WORK INSTRUCTION
Look through the material below. Return exactly the lines from the one with "Before and after one commit to jbakerGIS/crime-analysis, a" through the one with "Also changed, not shown: parts of 6", both included.

DATA IN THIS EXERCISE

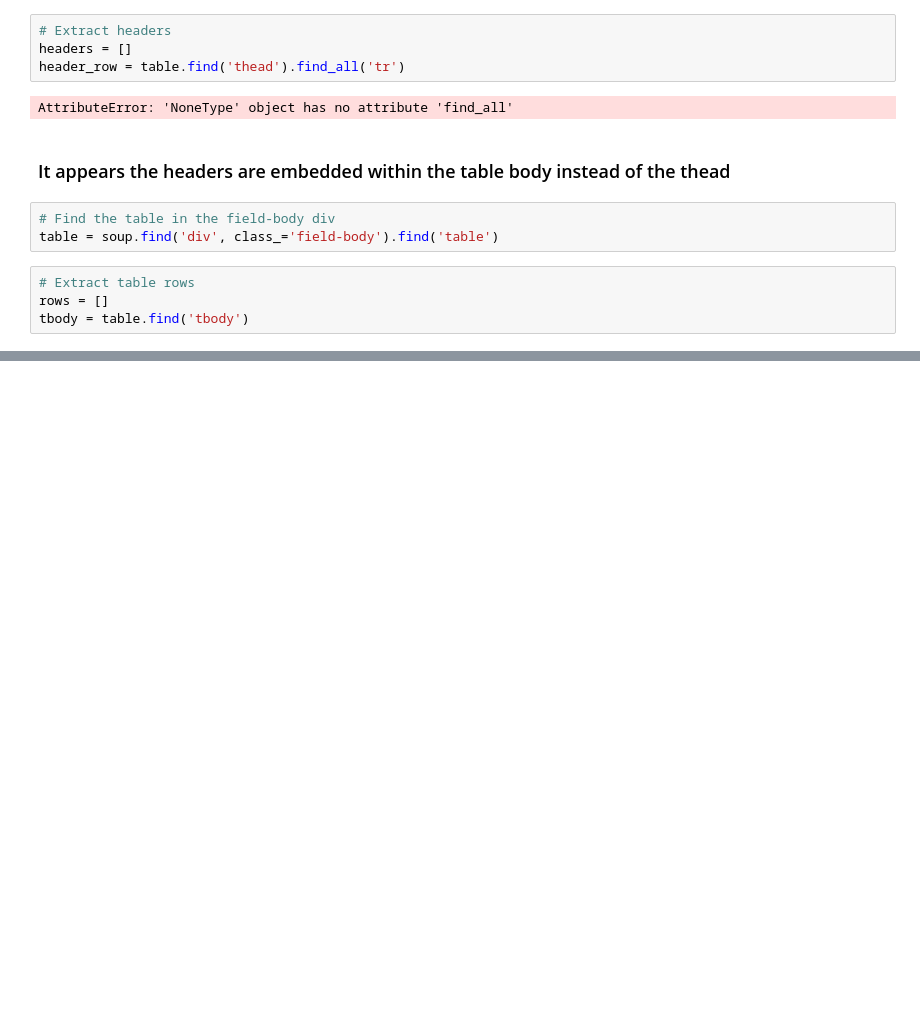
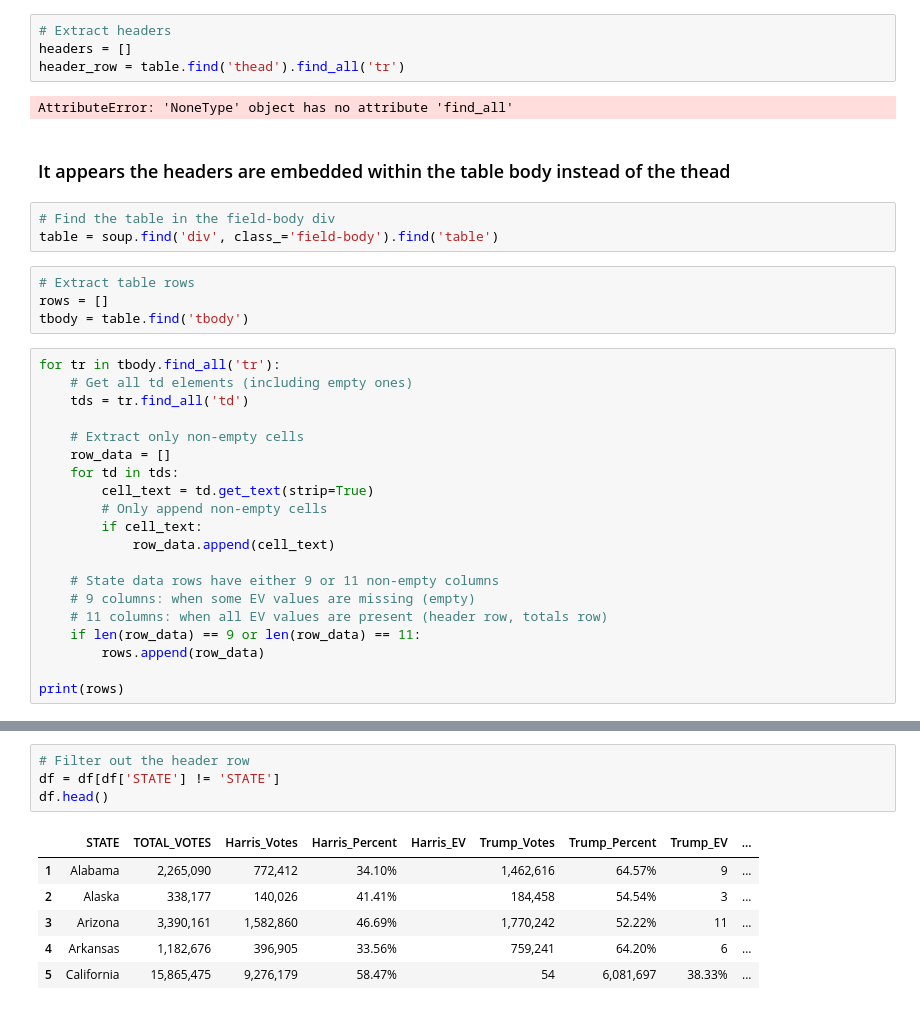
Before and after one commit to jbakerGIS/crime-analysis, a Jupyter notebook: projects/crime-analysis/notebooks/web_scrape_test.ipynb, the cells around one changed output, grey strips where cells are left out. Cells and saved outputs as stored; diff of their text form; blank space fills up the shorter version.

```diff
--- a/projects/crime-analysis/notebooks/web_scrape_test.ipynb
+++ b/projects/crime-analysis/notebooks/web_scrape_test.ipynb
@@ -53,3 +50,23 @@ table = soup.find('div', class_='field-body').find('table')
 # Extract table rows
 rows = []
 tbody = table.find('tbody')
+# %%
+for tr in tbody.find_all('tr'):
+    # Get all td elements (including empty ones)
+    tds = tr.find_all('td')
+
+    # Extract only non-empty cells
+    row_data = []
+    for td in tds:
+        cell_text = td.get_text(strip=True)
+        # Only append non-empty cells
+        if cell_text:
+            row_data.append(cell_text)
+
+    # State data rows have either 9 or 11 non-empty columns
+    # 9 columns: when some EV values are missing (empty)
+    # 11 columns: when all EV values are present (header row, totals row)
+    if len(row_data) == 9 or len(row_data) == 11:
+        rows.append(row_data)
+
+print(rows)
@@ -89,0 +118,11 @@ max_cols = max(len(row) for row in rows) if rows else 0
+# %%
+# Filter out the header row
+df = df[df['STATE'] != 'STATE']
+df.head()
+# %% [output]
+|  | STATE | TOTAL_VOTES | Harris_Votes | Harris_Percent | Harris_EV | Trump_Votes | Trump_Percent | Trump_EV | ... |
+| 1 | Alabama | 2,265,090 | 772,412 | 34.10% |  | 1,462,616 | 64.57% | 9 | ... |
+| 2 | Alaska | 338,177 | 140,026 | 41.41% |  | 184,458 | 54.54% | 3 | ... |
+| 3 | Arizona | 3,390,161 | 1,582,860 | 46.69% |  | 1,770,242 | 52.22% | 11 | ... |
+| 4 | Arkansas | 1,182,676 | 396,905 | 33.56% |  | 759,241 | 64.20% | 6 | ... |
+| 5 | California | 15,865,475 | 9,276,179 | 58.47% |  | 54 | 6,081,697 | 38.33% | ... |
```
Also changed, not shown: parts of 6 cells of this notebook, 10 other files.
...
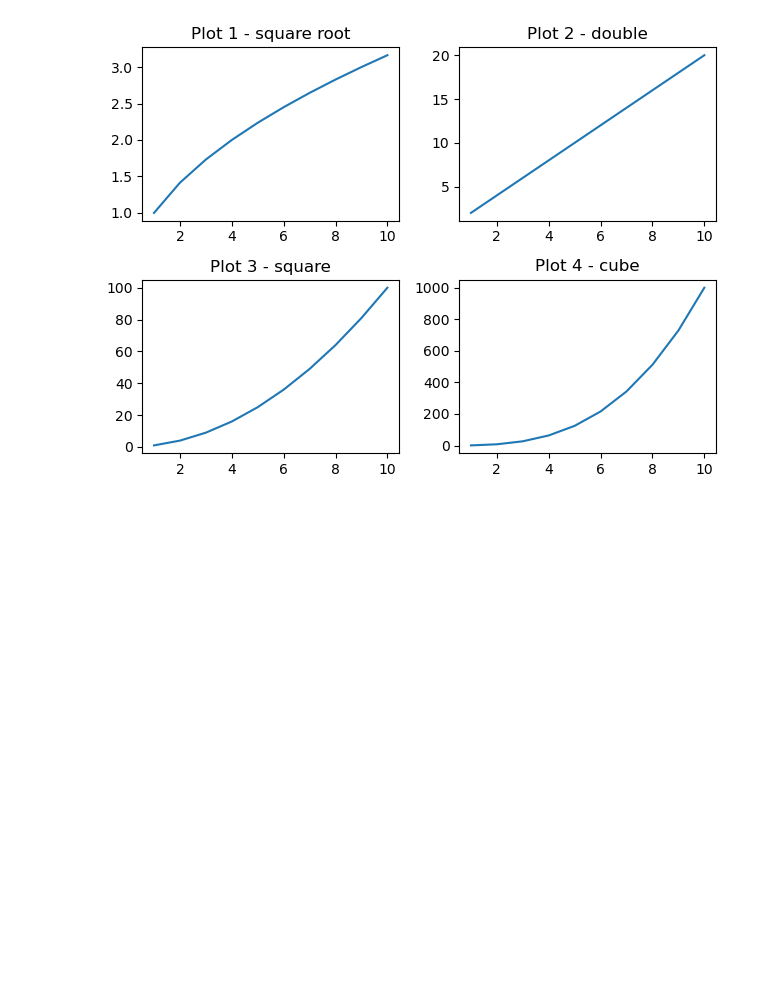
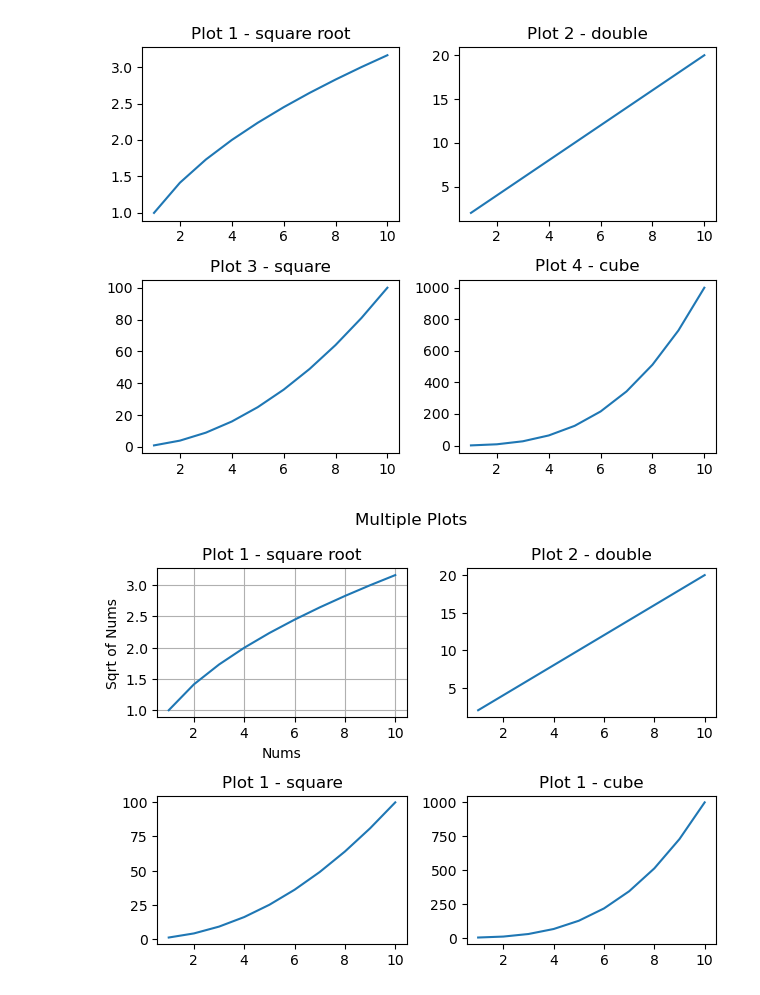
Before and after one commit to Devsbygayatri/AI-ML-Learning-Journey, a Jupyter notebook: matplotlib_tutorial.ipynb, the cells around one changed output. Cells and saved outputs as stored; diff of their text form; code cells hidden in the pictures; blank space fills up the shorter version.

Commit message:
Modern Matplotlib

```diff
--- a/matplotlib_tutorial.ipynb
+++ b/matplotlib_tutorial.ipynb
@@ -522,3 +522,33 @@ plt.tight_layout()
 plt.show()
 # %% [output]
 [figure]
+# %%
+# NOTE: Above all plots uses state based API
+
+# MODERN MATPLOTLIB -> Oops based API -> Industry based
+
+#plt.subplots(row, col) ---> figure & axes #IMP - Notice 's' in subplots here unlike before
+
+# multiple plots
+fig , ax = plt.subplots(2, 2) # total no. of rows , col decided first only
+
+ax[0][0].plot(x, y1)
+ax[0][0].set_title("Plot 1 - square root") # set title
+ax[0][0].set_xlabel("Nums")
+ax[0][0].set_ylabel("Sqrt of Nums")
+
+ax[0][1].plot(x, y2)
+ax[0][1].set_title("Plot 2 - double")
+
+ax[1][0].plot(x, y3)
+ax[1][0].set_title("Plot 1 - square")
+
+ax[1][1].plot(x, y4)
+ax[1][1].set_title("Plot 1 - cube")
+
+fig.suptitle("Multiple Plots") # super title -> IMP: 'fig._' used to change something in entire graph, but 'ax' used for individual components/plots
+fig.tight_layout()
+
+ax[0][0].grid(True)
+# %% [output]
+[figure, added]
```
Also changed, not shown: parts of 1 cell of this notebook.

ANSWER AREA
Before and after one commit to jbakerGIS/crime-analysis, a Jupyter notebook: projects/crime-analysis/notebooks/web_scrape_test.ipynb, the cells around one changed output, grey strips where cells are left out. Cells and saved outputs as stored; diff of their text form; blank space fills up the shorter version.

```diff
--- a/projects/crime-analysis/notebooks/web_scrape_test.ipynb
+++ b/projects/crime-analysis/notebooks/web_scrape_test.ipynb
@@ -53,3 +50,23 @@ table = soup.find('div', class_='field-body').find('table')
 # Extract table rows
 rows = []
 tbody = table.find('tbody')
+# %%
+for tr in tbody.find_all('tr'):
+    # Get all td elements (including empty ones)
+    tds = tr.find_all('td')
+
+    # Extract only non-empty cells
+    row_data = []
+    for td in tds:
+        cell_text = td.get_text(strip=True)
+        # Only append non-empty cells
+        if cell_text:
+            row_data.append(cell_text)
+
+    # State data rows have either 9 or 11 non-empty columns
+    # 9 columns: when some EV values are missing (empty)
+    # 11 columns: when all EV values are present (header row, totals row)
+    if len(row_data) == 9 or len(row_data) == 11:
+        rows.append(row_data)
+
+print(rows)
@@ -89,0 +118,11 @@ max_cols = max(len(row) for row in rows) if rows else 0
+# %%
+# Filter out the header row
+df = df[df['STATE'] != 'STATE']
+df.head()
+# %% [output]
+|  | STATE | TOTAL_VOTES | Harris_Votes | Harris_Percent | Harris_EV | Trump_Votes | Trump_Percent | Trump_EV | ... |
+| 1 | Alabama | 2,265,090 | 772,412 | 34.10% |  | 1,462,616 | 64.57% | 9 | ... |
+| 2 | Alaska | 338,177 | 140,026 | 41.41% |  | 184,458 | 54.54% | 3 | ... |
+| 3 | Arizona | 3,390,161 | 1,582,860 | 46.69% |  | 1,770,242 | 52.22% | 11 | ... |
+| 4 | Arkansas | 1,182,676 | 396,905 | 33.56% |  | 759,241 | 64.20% | 6 | ... |
+| 5 | California | 15,865,475 | 9,276,179 | 58.47% |  | 54 | 6,081,697 | 38.33% | ... |
```
Also changed, not shown: parts of 6 cells of this notebook, 10 other files.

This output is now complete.